◆ **Raw data**
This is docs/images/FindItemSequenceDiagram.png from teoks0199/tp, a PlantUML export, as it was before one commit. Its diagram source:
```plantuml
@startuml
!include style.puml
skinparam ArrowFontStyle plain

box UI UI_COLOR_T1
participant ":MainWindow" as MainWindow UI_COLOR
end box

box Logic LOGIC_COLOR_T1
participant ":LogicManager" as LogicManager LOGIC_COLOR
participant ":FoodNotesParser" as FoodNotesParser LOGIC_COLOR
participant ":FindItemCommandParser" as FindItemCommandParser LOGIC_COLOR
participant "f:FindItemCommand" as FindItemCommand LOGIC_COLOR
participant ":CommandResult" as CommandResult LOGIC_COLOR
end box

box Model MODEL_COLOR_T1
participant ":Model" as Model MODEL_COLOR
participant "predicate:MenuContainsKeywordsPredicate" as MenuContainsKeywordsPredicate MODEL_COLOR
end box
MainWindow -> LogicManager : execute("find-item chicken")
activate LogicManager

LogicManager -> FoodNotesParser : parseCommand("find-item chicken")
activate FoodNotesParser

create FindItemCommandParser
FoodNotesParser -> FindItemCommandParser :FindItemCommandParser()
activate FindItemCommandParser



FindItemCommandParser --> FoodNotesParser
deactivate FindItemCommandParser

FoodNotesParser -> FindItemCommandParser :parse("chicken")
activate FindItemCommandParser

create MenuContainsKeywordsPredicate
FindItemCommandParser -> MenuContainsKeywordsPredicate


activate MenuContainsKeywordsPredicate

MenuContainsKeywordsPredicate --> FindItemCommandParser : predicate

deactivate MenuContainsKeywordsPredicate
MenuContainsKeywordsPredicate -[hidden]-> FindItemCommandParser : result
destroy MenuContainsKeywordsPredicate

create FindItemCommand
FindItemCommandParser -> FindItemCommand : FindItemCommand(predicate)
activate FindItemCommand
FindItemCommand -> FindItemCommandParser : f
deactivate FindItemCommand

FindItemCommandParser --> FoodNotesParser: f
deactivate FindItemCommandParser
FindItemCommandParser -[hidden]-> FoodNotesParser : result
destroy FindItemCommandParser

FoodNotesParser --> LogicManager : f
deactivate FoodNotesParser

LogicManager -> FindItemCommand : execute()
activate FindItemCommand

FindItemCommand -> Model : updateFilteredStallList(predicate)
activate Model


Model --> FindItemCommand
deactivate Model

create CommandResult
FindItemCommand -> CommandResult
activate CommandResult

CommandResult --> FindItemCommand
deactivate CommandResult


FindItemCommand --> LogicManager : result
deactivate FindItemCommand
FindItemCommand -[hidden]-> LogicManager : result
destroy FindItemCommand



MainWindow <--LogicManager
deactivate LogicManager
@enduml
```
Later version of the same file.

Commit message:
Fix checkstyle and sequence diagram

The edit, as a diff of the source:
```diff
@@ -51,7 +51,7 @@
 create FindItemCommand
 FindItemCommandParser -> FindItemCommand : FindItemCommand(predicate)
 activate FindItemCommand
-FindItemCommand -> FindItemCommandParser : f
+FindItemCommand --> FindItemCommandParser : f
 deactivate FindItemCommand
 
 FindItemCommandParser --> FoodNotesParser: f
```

◆ **Exercise instructions**
The records shown earlier should all be returned verbatim.

◆ **Output for this exercise**
This is docs/images/FindItemSequenceDiagram.png from teoks0199/tp, a PlantUML export, as it was before one commit. Its diagram source:
```plantuml
@startuml
!include style.puml
skinparam ArrowFontStyle plain

box UI UI_COLOR_T1
participant ":MainWindow" as MainWindow UI_COLOR
end box

box Logic LOGIC_COLOR_T1
participant ":LogicManager" as LogicManager LOGIC_COLOR
participant ":FoodNotesParser" as FoodNotesParser LOGIC_COLOR
participant ":FindItemCommandParser" as FindItemCommandParser LOGIC_COLOR
participant "f:FindItemCommand" as FindItemCommand LOGIC_COLOR
participant ":CommandResult" as CommandResult LOGIC_COLOR
end box

box Model MODEL_COLOR_T1
participant ":Model" as Model MODEL_COLOR
participant "predicate:MenuContainsKeywordsPredicate" as MenuContainsKeywordsPredicate MODEL_COLOR
end box
MainWindow -> LogicManager : execute("find-item chicken")
activate LogicManager

LogicManager -> FoodNotesParser : parseCommand("find-item chicken")
activate FoodNotesParser

create FindItemCommandParser
FoodNotesParser -> FindItemCommandParser :FindItemCommandParser()
activate FindItemCommandParser



FindItemCommandParser --> FoodNotesParser
deactivate FindItemCommandParser

FoodNotesParser -> FindItemCommandParser :parse("chicken")
activate FindItemCommandParser

create MenuContainsKeywordsPredicate
FindItemCommandParser -> MenuContainsKeywordsPredicate


activate MenuContainsKeywordsPredicate

MenuContainsKeywordsPredicate --> FindItemCommandParser : predicate

deactivate MenuContainsKeywordsPredicate
MenuContainsKeywordsPredicate -[hidden]-> FindItemCommandParser : result
destroy MenuContainsKeywordsPredicate

create FindItemCommand
FindItemCommandParser -> FindItemCommand : FindItemCommand(predicate)
activate FindItemCommand
FindItemCommand -> FindItemCommandParser : f
deactivate FindItemCommand

FindItemCommandParser --> FoodNotesParser: f
deactivate FindItemCommandParser
FindItemCommandParser -[hidden]-> FoodNotesParser : result
destroy FindItemCommandParser

FoodNotesParser --> LogicManager : f
deactivate FoodNotesParser

LogicManager -> FindItemCommand : execute()
activate FindItemCommand

FindItemCommand -> Model : updateFilteredStallList(predicate)
activate Model


Model --> FindItemCommand
deactivate Model

create CommandResult
FindItemCommand -> CommandResult
activate CommandResult

CommandResult --> FindItemCommand
deactivate CommandResult


FindItemCommand --> LogicManager : result
deactivate FindItemCommand
FindItemCommand -[hidden]-> LogicManager : result
destroy FindItemCommand



MainWindow <--LogicManager
deactivate LogicManager
@enduml
```
Later version of the same file.

Commit message:
Fix checkstyle and sequence diagram

The edit, as a diff of the source:
```diff
@@ -51,7 +51,7 @@
 create FindItemCommand
 FindItemCommandParser -> FindItemCommand : FindItemCommand(predicate)
 activate FindItemCommand
-FindItemCommand -> FindItemCommandParser : f
+FindItemCommand --> FindItemCommandParser : f
 deactivate FindItemCommand
 
 FindItemCommandParser --> FoodNotesParser: f
```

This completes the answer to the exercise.